Breast cancer time bomb as screening drops and waiting lists rise | Fieldfisher
Skip to main content

Breast cancer time bomb as screening drops and waiting lists rise

Worrying data this month from the NHS is that patients in some parts of the UK face more than a year-and-a-half wait for certain hospital treatments, far exceeding NHS targets that 92 per cent should be treated within 18 weeks of GP referral.

Different areas of the country fared worse for certain treatments -  with patients, for example, in Bedfordshire hospitals waiting 89 weeks for orthopaedic treatment, those within the Lancashire Teaching Hospital NHS Foundation Trust waiting 95 weeks for breast surgery, while in West Suffolk, the wait for colorectal surgery was 80 weeks.

To make matters worse, with six million people already on the waiting list, health secretary Sajid Javid has admitted the wait is likely to continue to rise over the next two and a half years, putting at fundamental risk the Government's 10-year strategic 'national war on cancer' announced last month, which focuses first and foremost on early diagnosis.
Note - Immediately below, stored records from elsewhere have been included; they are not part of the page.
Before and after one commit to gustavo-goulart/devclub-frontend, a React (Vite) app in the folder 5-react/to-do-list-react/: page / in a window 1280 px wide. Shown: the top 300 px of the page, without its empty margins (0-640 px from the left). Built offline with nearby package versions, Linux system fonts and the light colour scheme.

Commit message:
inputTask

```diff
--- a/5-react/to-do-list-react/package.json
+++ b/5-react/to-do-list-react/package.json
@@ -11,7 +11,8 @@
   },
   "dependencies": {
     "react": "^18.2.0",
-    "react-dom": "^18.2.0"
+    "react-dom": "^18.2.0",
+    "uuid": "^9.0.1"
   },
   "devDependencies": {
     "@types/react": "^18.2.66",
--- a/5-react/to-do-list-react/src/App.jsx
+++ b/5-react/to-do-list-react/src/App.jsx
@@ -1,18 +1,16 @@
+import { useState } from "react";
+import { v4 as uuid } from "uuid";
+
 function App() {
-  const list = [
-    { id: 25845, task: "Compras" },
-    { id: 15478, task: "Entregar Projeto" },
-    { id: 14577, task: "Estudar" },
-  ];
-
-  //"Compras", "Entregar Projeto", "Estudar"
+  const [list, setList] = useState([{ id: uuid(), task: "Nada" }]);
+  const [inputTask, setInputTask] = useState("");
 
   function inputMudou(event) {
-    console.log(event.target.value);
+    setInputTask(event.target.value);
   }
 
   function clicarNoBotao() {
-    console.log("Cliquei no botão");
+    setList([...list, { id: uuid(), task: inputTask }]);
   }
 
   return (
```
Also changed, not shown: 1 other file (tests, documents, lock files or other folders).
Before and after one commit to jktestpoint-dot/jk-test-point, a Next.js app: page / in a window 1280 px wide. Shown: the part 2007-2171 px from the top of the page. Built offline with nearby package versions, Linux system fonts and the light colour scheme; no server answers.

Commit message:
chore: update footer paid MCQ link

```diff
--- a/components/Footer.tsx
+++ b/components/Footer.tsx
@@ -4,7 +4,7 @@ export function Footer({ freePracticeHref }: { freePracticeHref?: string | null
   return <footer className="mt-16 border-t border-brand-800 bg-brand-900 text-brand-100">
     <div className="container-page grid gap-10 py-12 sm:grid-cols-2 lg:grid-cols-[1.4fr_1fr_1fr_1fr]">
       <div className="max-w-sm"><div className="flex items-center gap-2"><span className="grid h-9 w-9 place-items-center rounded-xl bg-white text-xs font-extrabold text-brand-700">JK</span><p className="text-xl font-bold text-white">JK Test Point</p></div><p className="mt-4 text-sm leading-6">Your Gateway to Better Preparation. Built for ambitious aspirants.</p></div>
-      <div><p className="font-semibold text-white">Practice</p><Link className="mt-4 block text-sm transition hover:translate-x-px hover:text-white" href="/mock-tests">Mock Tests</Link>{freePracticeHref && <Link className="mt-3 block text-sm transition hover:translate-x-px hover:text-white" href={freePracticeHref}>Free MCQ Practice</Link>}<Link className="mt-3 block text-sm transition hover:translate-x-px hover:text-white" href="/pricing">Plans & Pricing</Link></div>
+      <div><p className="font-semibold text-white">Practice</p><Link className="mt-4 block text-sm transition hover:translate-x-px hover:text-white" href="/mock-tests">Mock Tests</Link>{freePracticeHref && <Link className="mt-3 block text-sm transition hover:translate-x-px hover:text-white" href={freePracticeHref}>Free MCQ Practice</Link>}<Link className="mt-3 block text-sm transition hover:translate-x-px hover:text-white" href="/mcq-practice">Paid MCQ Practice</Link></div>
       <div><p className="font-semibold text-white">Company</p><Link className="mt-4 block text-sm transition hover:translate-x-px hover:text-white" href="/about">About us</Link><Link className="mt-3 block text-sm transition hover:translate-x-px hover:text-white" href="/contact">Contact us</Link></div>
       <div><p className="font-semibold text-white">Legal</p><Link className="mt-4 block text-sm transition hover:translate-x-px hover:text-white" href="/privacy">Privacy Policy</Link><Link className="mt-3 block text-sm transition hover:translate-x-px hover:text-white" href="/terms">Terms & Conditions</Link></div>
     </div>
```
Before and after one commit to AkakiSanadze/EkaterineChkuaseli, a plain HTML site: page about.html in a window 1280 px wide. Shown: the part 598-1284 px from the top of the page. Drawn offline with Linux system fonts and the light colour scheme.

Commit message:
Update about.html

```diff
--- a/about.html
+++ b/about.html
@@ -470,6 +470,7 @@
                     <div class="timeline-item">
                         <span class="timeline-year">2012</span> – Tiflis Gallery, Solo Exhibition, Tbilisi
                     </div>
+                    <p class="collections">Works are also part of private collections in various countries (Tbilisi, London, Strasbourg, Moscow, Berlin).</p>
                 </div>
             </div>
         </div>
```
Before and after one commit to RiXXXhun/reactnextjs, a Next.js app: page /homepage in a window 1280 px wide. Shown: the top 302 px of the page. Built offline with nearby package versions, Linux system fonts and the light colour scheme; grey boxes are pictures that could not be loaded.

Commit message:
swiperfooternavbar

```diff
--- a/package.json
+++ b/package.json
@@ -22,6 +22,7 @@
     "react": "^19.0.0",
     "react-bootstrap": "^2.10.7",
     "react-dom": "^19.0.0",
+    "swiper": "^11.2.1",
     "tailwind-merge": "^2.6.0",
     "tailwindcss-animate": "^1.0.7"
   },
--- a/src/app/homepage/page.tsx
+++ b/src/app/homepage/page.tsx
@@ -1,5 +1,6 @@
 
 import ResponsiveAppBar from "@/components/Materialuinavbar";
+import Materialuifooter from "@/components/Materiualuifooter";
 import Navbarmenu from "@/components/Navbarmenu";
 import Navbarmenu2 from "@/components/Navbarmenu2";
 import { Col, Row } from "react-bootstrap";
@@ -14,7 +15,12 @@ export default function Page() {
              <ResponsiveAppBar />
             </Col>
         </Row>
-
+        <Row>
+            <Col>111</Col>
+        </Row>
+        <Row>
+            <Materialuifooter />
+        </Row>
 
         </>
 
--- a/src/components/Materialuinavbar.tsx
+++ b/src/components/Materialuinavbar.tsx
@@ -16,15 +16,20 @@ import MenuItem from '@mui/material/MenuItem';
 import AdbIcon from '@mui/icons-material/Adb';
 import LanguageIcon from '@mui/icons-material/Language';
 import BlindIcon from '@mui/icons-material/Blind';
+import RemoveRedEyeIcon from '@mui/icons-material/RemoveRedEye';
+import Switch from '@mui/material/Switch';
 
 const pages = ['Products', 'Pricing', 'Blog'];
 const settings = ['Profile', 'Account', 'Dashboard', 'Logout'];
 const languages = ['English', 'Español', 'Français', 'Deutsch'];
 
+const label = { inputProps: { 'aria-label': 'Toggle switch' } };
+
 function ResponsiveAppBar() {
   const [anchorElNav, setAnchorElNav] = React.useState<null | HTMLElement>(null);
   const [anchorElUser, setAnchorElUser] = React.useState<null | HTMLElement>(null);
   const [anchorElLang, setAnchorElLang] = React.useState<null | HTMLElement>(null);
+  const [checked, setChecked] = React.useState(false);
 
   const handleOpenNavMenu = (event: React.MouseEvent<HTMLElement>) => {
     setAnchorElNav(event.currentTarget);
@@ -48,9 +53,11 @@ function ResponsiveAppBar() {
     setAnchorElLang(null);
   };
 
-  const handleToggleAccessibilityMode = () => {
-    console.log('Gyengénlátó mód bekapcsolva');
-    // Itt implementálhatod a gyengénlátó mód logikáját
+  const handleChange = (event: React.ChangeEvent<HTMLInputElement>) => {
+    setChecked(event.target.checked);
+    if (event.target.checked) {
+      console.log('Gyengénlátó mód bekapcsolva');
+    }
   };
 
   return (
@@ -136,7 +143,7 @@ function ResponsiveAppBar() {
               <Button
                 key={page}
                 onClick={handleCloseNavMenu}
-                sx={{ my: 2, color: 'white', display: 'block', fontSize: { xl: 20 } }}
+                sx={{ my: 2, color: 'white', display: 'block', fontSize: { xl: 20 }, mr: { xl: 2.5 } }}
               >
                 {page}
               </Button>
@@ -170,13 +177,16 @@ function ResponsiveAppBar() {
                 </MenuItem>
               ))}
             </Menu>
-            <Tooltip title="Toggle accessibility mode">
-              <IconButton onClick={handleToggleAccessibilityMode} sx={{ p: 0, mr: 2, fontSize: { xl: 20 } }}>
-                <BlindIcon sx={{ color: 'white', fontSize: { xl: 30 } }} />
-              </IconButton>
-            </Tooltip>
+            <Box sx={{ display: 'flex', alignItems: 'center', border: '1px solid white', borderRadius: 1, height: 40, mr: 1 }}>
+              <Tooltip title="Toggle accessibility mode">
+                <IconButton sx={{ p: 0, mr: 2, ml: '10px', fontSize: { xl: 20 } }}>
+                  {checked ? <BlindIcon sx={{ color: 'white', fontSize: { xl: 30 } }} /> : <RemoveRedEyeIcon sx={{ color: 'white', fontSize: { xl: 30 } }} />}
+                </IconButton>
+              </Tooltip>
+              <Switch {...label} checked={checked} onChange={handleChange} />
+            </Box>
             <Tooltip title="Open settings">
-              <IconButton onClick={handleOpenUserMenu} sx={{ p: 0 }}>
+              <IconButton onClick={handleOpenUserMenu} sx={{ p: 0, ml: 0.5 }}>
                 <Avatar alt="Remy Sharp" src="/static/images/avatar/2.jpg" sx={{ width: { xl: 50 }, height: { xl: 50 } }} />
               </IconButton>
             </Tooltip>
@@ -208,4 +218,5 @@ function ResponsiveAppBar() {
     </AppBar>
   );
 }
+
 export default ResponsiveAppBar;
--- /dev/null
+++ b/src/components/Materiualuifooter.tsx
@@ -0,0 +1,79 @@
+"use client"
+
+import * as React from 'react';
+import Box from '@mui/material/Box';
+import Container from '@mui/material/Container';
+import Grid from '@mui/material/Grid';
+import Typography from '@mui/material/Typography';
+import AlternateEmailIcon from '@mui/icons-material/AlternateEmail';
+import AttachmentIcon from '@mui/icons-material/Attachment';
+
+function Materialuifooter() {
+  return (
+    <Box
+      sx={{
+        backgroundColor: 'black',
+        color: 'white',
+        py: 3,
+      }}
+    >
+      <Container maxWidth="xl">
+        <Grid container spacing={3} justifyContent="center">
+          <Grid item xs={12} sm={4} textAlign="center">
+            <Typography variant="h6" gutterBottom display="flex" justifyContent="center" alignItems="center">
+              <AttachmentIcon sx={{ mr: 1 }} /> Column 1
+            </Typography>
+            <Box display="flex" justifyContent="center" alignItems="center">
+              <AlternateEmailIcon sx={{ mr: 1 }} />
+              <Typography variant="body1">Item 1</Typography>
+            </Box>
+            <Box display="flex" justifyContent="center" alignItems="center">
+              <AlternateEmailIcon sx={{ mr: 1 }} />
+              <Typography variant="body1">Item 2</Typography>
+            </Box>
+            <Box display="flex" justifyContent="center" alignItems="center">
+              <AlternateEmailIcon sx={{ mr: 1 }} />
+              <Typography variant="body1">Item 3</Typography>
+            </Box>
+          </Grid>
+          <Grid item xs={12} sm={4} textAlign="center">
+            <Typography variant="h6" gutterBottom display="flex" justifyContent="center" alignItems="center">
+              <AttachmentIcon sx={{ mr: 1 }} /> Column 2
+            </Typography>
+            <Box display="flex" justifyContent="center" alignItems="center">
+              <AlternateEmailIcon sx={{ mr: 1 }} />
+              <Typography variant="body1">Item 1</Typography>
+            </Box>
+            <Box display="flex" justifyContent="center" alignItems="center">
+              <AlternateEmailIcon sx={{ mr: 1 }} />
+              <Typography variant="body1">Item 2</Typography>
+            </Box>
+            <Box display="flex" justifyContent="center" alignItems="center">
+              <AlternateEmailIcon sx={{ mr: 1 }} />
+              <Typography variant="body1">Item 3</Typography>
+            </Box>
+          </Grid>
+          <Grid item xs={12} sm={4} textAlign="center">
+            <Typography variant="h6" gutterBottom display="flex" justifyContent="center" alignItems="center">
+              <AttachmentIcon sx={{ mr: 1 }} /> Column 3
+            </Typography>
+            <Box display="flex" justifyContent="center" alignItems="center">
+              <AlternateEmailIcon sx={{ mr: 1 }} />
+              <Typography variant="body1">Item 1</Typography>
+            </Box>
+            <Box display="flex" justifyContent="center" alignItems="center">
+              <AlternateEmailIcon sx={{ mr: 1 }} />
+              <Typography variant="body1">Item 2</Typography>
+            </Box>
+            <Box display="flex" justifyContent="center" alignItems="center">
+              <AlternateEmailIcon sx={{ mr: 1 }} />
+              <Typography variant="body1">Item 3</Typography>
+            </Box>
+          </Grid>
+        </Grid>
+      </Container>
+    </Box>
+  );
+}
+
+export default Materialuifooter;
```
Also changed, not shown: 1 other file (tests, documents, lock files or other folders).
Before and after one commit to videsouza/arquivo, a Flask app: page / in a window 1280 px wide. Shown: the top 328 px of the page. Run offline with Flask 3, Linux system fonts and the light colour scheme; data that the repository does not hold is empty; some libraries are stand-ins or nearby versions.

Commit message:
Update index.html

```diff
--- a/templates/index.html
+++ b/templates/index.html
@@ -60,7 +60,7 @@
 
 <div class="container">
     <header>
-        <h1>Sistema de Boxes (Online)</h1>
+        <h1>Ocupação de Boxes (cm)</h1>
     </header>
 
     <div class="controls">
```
The Government's 'war' includes 10m extra diagnostic tests — including for breast cancer — conducted by 2025 in diagnostic hubs set up within the community in car parks and shopping centres.

Among my case load, the figure that perhaps is the most concerning is that half of women with breast cancer symptoms are waiting longer than the two-week target for referral, with many already referred to a breast cancer specialist waiting more than a month to be seen.

This relegates breast cancer treatment to a record low and much worse than other cancers, such as lung, testicular and brain cancer where more than 90 per cent of people are still being seen within the recommended two weeks.

On top of this, NHS England reported today that the number of women screened for breast cancer last year was a million lower than pre-pandemic levels, making it the lowest number of women screened for two decades.

The unsurprising outcome is that 7,000 fewer breast cancer cases were detected during 2020/21 compared to the previous year.

Generally, women are invited for initial breast cancer screening between the ages of 50 and 53, and then invited to checks once every three years until they are 70. Across all age groups, national coverage for breast cancer — the proportion of women checked every three years — dropped during the first year of the pandemic and was lowest among 53 to 54-year-olds.

London had the lowest screening levels at just over 50 percent, followed by the North West and the West Midlands.

The brutal truth is that these delays in diagnoses will reduce women's survival chances from a cancer that had sat within the top five of most survivable cancers five years after diagnosis.

Read about our cancer misdiagnosis claims.